ETF Logistics: A Look Back at the Logistics Action Days

14 Nov 2023

October brought a wave of solidarity and action across Europe with the Logistics Action Days (LDs), led by the European Transport Workers’ Federation (ETF). Spanning the continent with pivotal events in Belgium, Denmark, Italy, Spain, Sweden, and the UK, the LDs successfully amplified the voices of logistics workers, demonstrating the irreplaceable role they play in our daily lives and the economy.


At the heart of the LDs was the launch of the ETF’s Manifesto for Logistics Workers—a guiding document highlighting the rights and recognition logistics workers deserve. This comprehensive manifesto was unveiled and discussed in various formats, from workshops to in-person meetings, and reached an audience encompassing workers, employers, and political figures.

Madrid witnessed a milestone with over 100 participants, including workers, academics, and legal experts, converging for a workshop to discuss the impacts of AI and digitalization on logistics. The conversation, enriched by the presence of ETF’s Livia Spera, opened a dialogue on the challenges and opportunities that technological advancements bring to workers.

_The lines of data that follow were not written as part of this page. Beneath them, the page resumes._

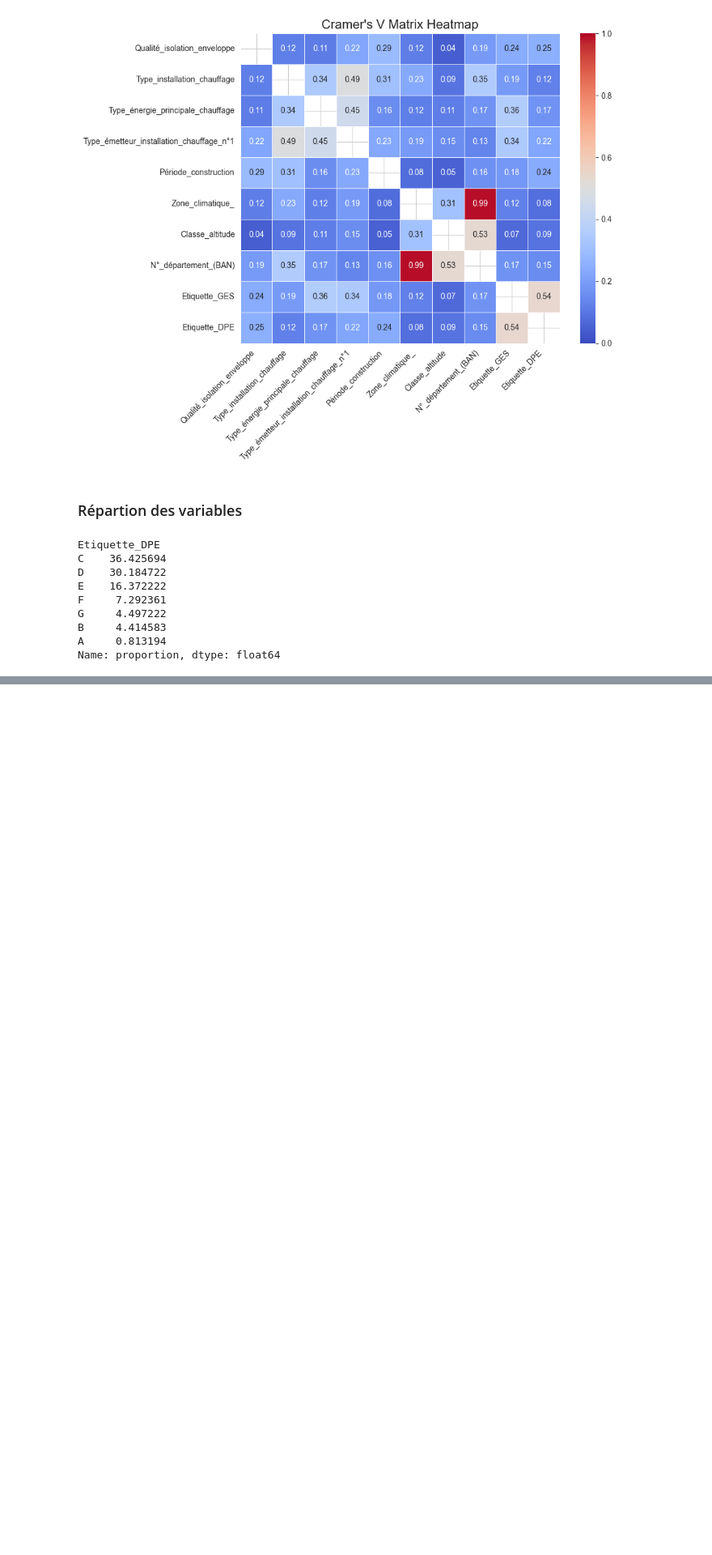
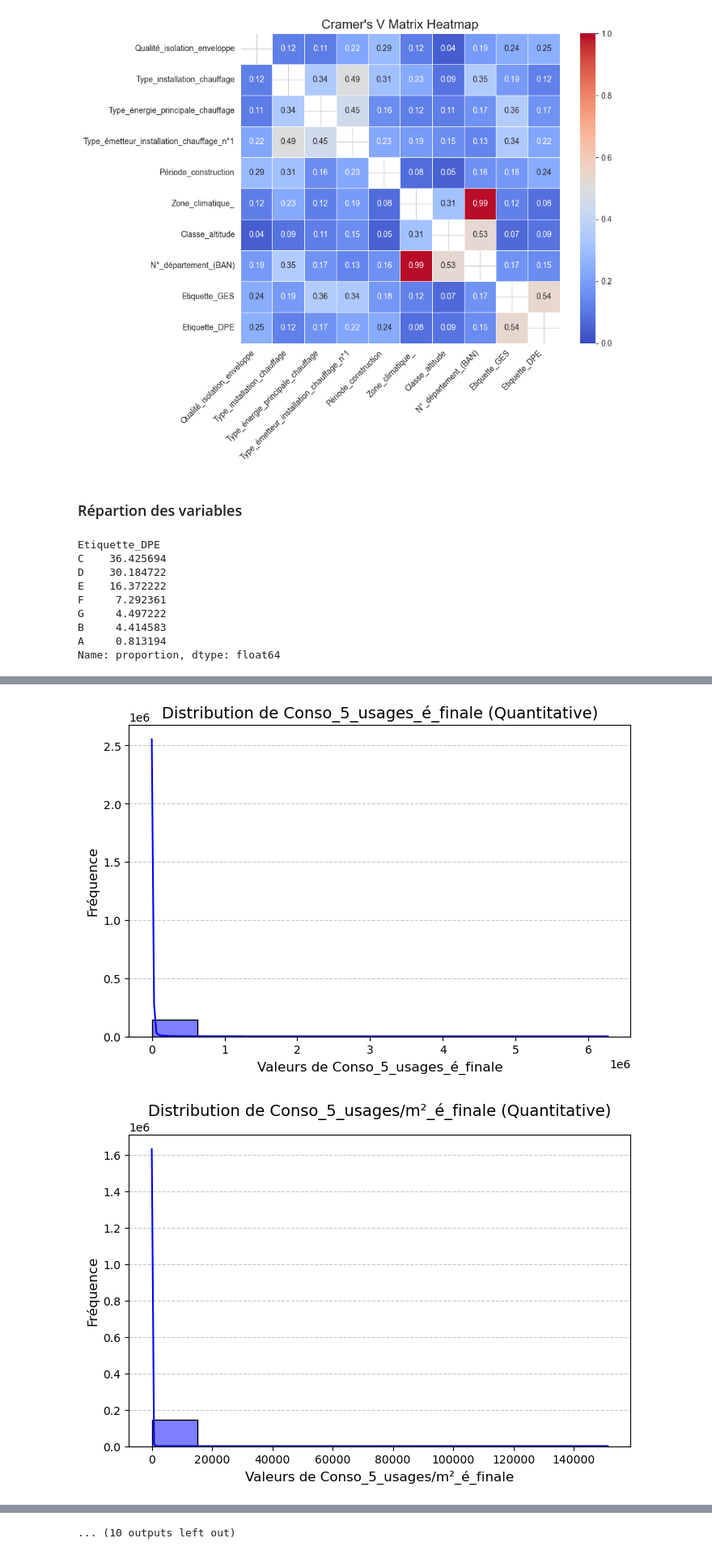
Before and after one commit to Thoprr/MLwithMargaux, a Jupyter notebook: notebook.ipynb, the cells around one changed output, grey strips where cells are left out. Shown at 81% size. Saved outputs shown, nothing was run; the diff lists cells and outputs as text; code cells hidden in the pictures; blank space fills up the shorter version.

```diff
--- a/notebook.ipynb
+++ b/notebook.ipynb
@@ -520,0 +496,5 @@ KeyboardInterrupt:
+# %%
+graphique_repartition(df_filtered)
+# %% [output]
+[figure, added]
+[figure, added]
@@ -520,0 +511 @@ KeyboardInterrupt:
+... (10 outputs left out)
```
Also changed, not shown: parts of 4 cells of this notebook.
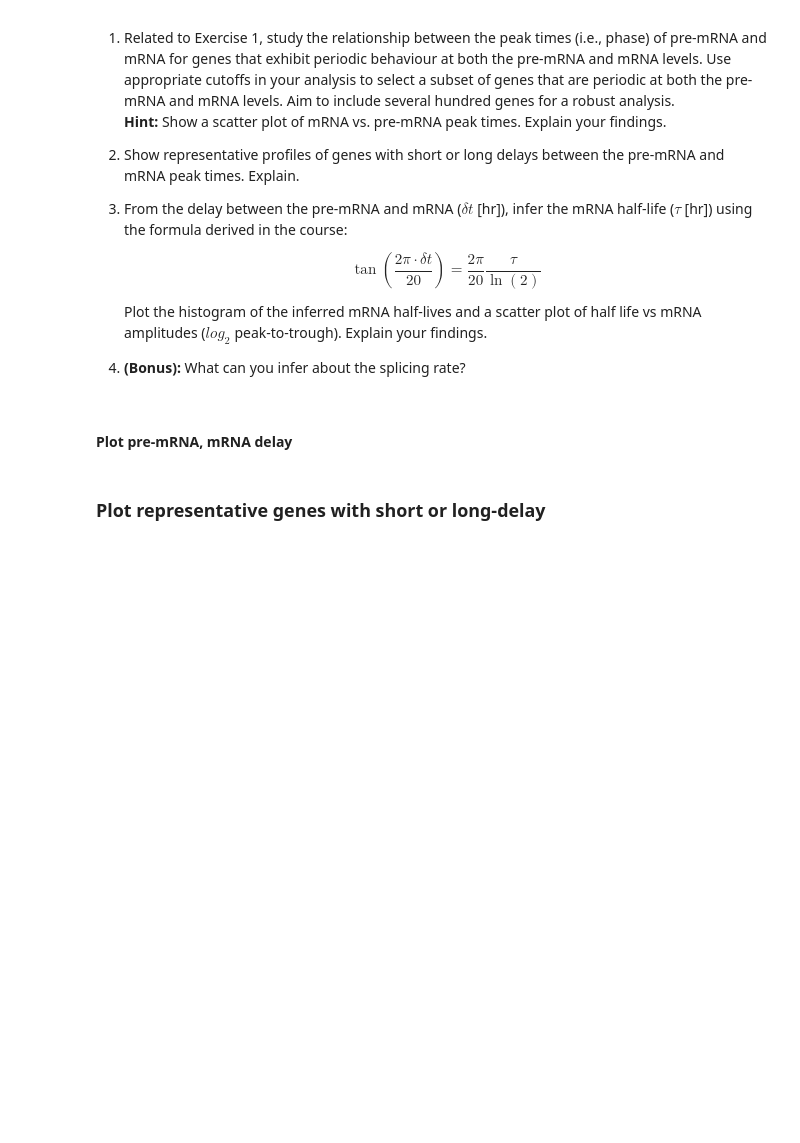
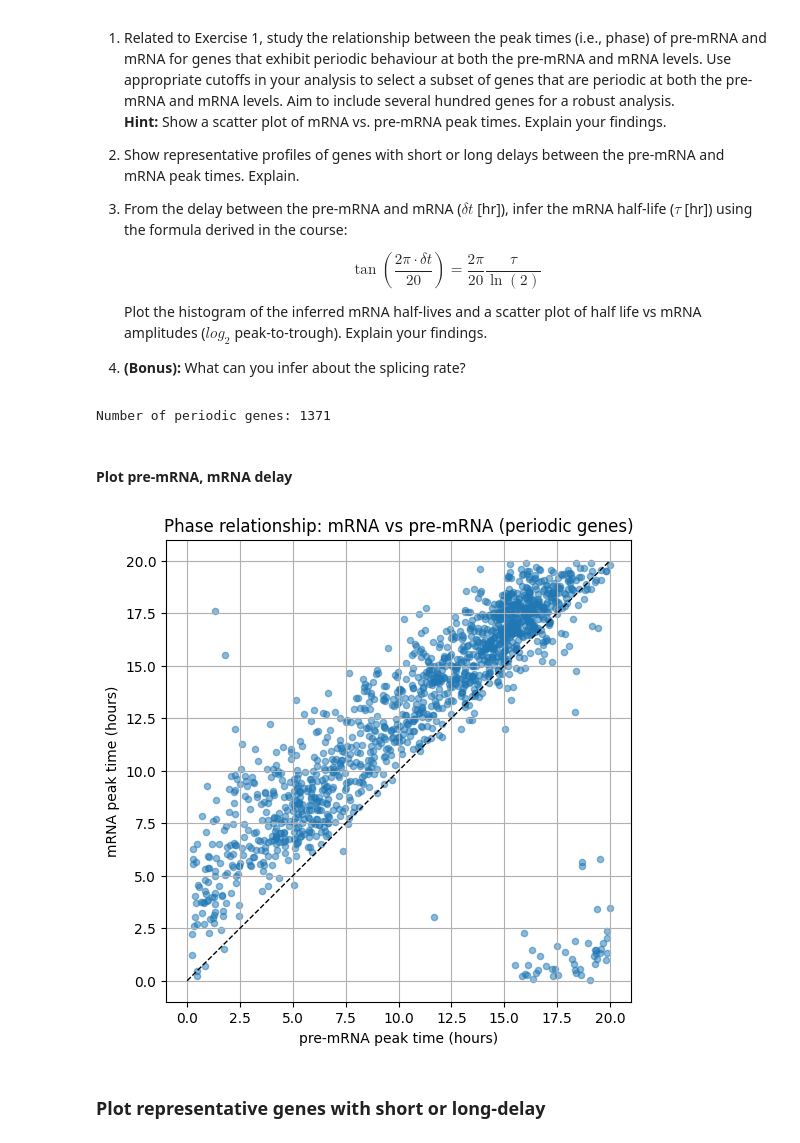
Before and after one commit to NicolasDugave/G2F-ex3, a Jupyter notebook: Exercise_Week10_11_B_Exercises.ipynb, the cells around one changed output. Cells and saved outputs as stored; diff of their text form; code cells hidden in the pictures; blank space fills up the shorter version.

```diff
--- a/Exercise_Week10_11_B_Exercises.ipynb
+++ b/Exercise_Week10_11_B_Exercises.ipynb
@@ -338,7 +338,7 @@ Comment on your observations.
 # %% [markdown]
 #### Load the RNA-seq data
 # %%
-dat = pd.read_csv('./pseudobulk.txt', sep='\t', index_col=0)
+dat = pd.read_csv('D:\EPFL\Genome\G2F-ex3\pseudobulk.txt', sep='\t', index_col=0)
 dat.columns = dat.columns.str.split('_', expand = True) # split columns by '_'
 dat.columns.names = ['feature','measure','time','replicate'] # name the columns, multi-index
 dat=dat.iloc[:, (dat.columns.get_level_values('measure') == "mean")]
@@ -421,12 +449,49 @@ results_exon = fit_harmo(dat_exon_fit, time, T)
    Plot the histogram of the inferred mRNA half-lives and a scatter plot of half life vs mRNA amplitudes ($log_2$ peak-to-trough). Explain your findings.
 
 4. **(Bonus):** What can you infer about the splicing rate?
+# %%
+period = 20        # cell cycle period in hours
+time_hours = dat_intron.columns.get_level_values("time").astype(int) * 0.4
+
+res_intron = fit_harmo(dat_intron, time_hours, period)
+res_exon   = fit_harmo(dat_exon,   time_hours, period)
+# %%
+q_cut = 0.001
+amp_cut_in = res_intron["amp"].quantile(0.4) #avoid noisy low amplitude genes
+amp_cut_ex = res_exon["amp"].quantile(0.4)
+
+periodic_genes = res_intron.index[
+    (res_intron["q_val"] < q_cut) &
+    (res_exon["q_val"] < q_cut) &
+    (res_intron["amp"] > amp_cut_in) &
+    (res_exon["amp"] > amp_cut_ex)
+]
+
+print("Number of periodic genes:", len(periodic_genes))
+# %% [output]
+Number of periodic genes: 1371
 # %% [markdown]
 #### Plot pre-mRNA, mRNA delay
 # %%
 #plot phase exons vs phase introns
-#...
-#...
+df_phase = pd.DataFrame({
+    "P_peak": res_intron.loc[periodic_genes, "phase"],
+    "M_peak": res_exon.loc[periodic_genes, "phase"],
+})
+
+plt.figure(figsize=(6,6))
+plt.scatter(df_phase["P_peak"], df_phase["M_peak"], alpha=0.5, s=20)
+
+# identity line
+plt.plot([0,20],[0,20], "--k", linewidth=1)
+
+plt.xlabel("pre-mRNA peak time (hours)")
+plt.ylabel("mRNA peak time (hours)")
+plt.title("Phase relationship: mRNA vs pre-mRNA (periodic genes)")
+plt.grid(True)
+plt.show()
+# %% [output]
+[figure, added]
 # %% [markdown]
 ### Plot representative genes with short or long-delay
 # %%
```
Also changed, not shown: parts of 4 cells of this notebook.
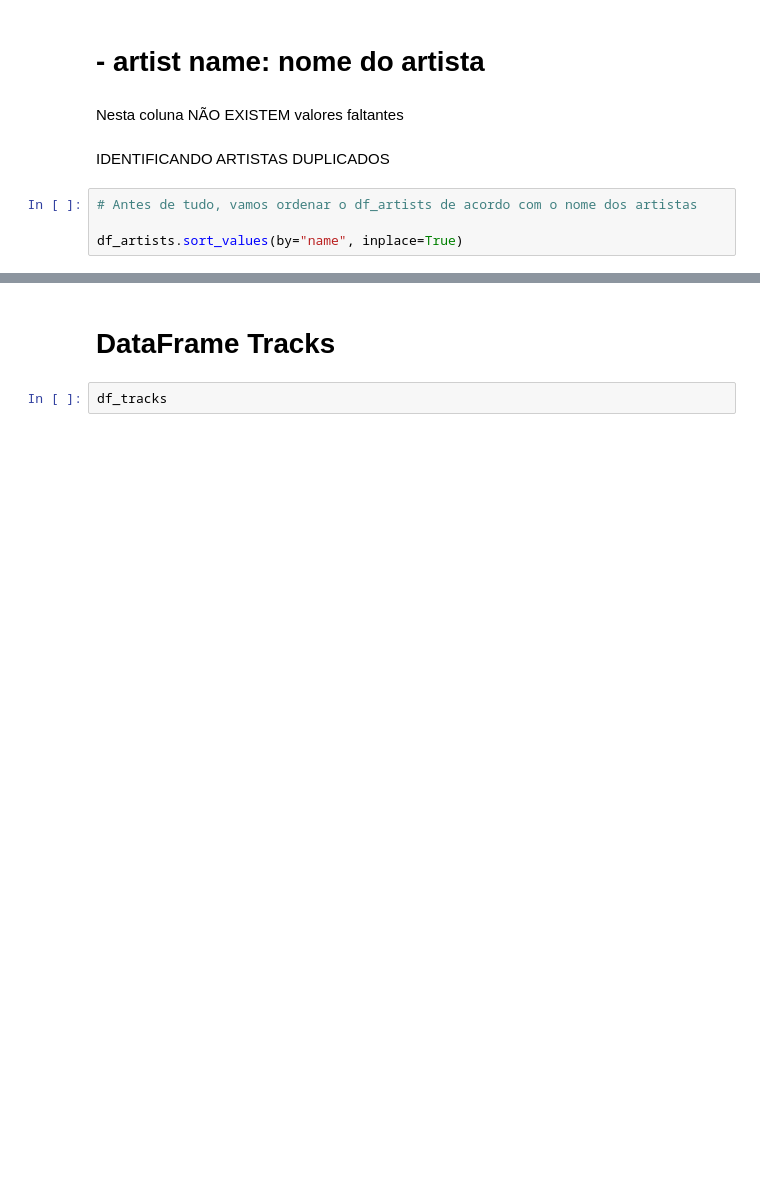
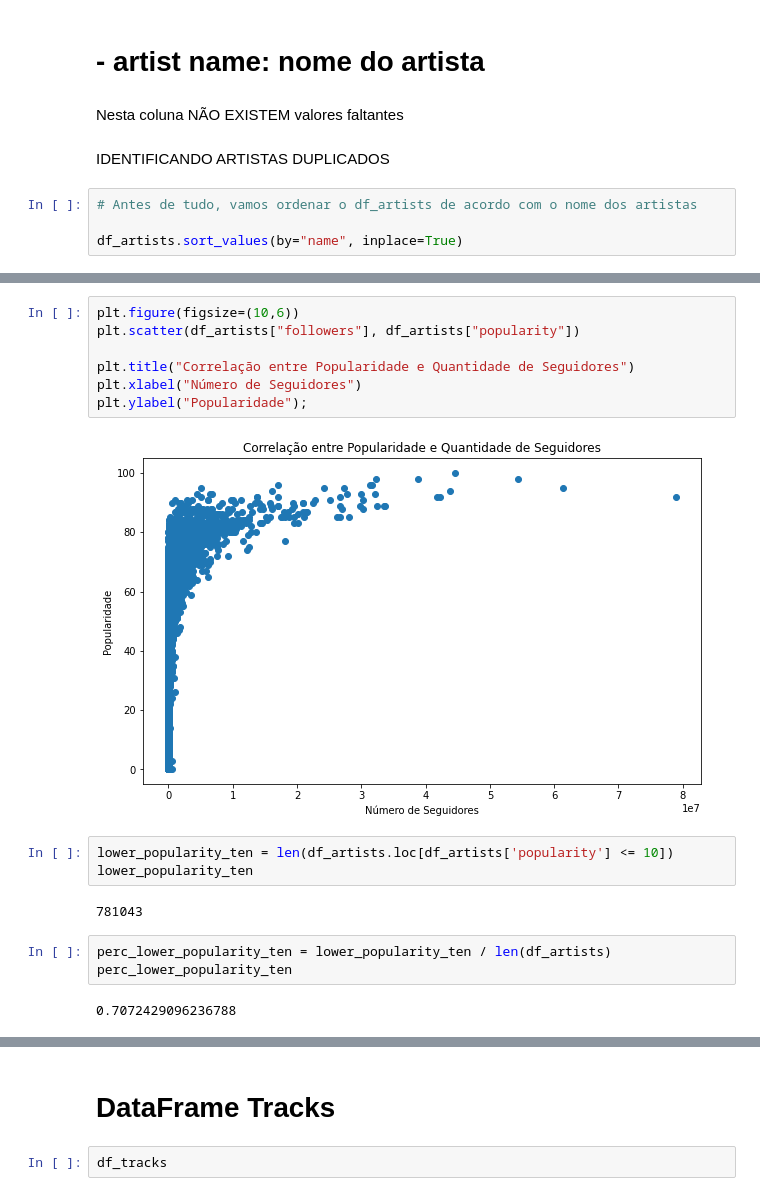
Before and after one commit to jpborgesmoura/recsys_spotify, a Jupyter notebook: Notebook/RecSys_Spotify.ipynb, the cells around one changed output, grey strips where cells are left out. Saved outputs shown, nothing was run; the diff lists cells and outputs as text; blank space fills up the shorter version.

```diff
--- a/Notebook/RecSys_Spotify.ipynb
+++ b/Notebook/RecSys_Spotify.ipynb
@@ -290,0 +320,19 @@ df_artists.loc[df_artists["name"] == '$kinny']
+# %%
+plt.figure(figsize=(10,6))
+plt.scatter(df_artists["followers"], df_artists["popularity"])
+
+plt.title("Correlação entre Popularidade e Quantidade de Seguidores")
+plt.xlabel("Número de Seguidores")
+plt.ylabel("Popularidade");
+# %% [output]
+[figure, added]
+# %%
+lower_popularity_ten = len(df_artists.loc[df_artists['popularity'] <= 10])
+lower_popularity_ten
+# %% [output]
+781043
+# %%
+perc_lower_popularity_ten = lower_popularity_ten / len(df_artists)
+perc_lower_popularity_ten
+# %% [output]
+0.7072429096236788
```
Also changed, not shown: parts of 14 cells of this notebook.
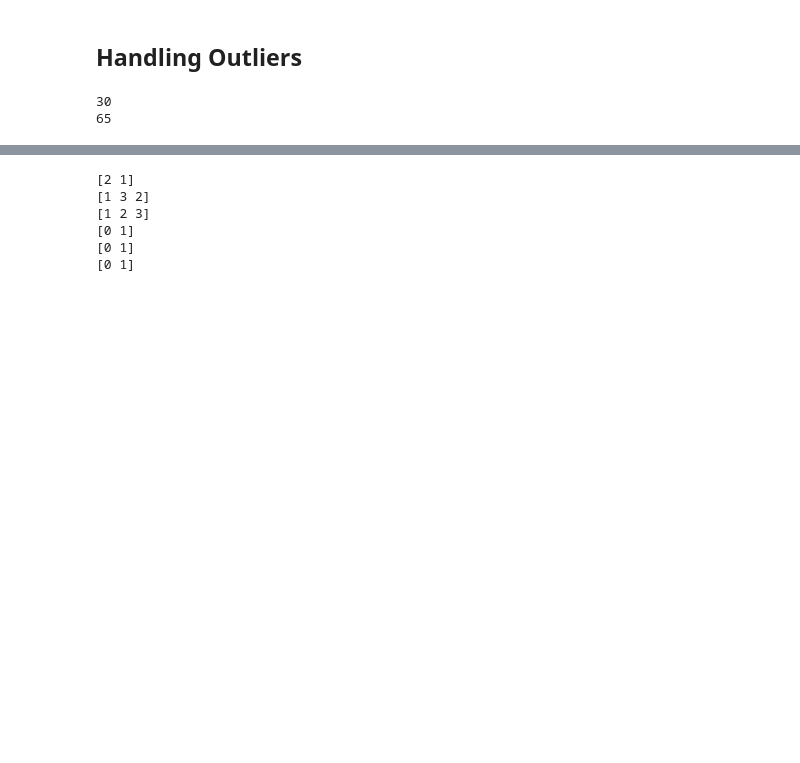
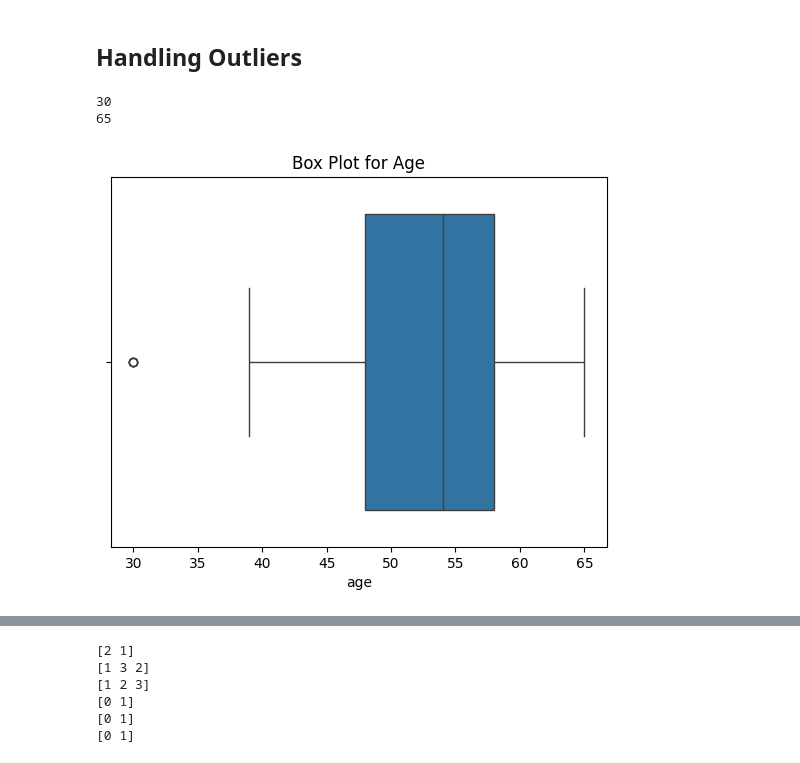
Before and after one commit to jevinmorad/College-Labs, a Jupyter notebook: Sem-6/ML_DL/project/cleaning.ipynb, the cells around one changed output, grey strips where cells are left out. Saved outputs shown, nothing was run; the diff lists cells and outputs as text; code cells hidden in the pictures; blank space fills up the shorter version.

```diff
--- a/Sem-6/ML_DL/project/cleaning.ipynb
+++ b/Sem-6/ML_DL/project/cleaning.ipynb
@@ -73,6 +73,11 @@ df.head()
 # %%
 print(df['age'].min())
 print(df['age'].max())
+
+sns.boxplot(x=df['age'])
+plt.title("Box Plot for Age")
+plt.show()
 # %% [output]
 30
 65
+[figure, added]
```
Also changed, not shown: parts of 12 cells of this notebook, 2 other files.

The successes of collective bargaining agreements (CBAs) were at the forefront in Scandinavia, with events in Copenhagen and Stockholm. There, achievements by 3F in Denmark and the Swedish Transport Workers Union were highlighted, alongside an enriching exchange with Johan Danielsson of the LO Sverige Confederation.

Belgium showcased the fruitful collaboration between unions and employers, with a notable event outside a DHL depot. Leaders like ETF’s President Frank Moreels and ETF’s GS Livia Spera acknowledged the effective CBA with DHL, setting a standard for others.

The UK’s discussions tackled the pressing issues of worker surveillance and the need for consent in the implementation of AI technologies. The sentiment was vividly captured by the description of the UK as “a nation of sheds,” reflecting the ubiquitous presence of logistics centres and the vital yet often overlooked workforce within.

In Italy, the demonstrations reached the echelons of government, with a demonstration outside the Ministry for Labour and a landmark meeting with Labour Minister Calderone. This engagement positioned Italian logistics workers at the forefront of national transport policy considerations and laid the groundwork for the renewal of the national collective agreement.

Culminating the LDs was a letter to The Commissioner for Transport Adina Valean, marking a significant step towards pan-European recognition of logistics workers’ contributions.

The Logistics Action Days did not just meet their objectives; they surpassed expectations by fostering unity, dialogue, and progress across nations. These events have fortified the foundation for future actions, ensuring that the pulse of logistics workers’ rights beats stronger than ever.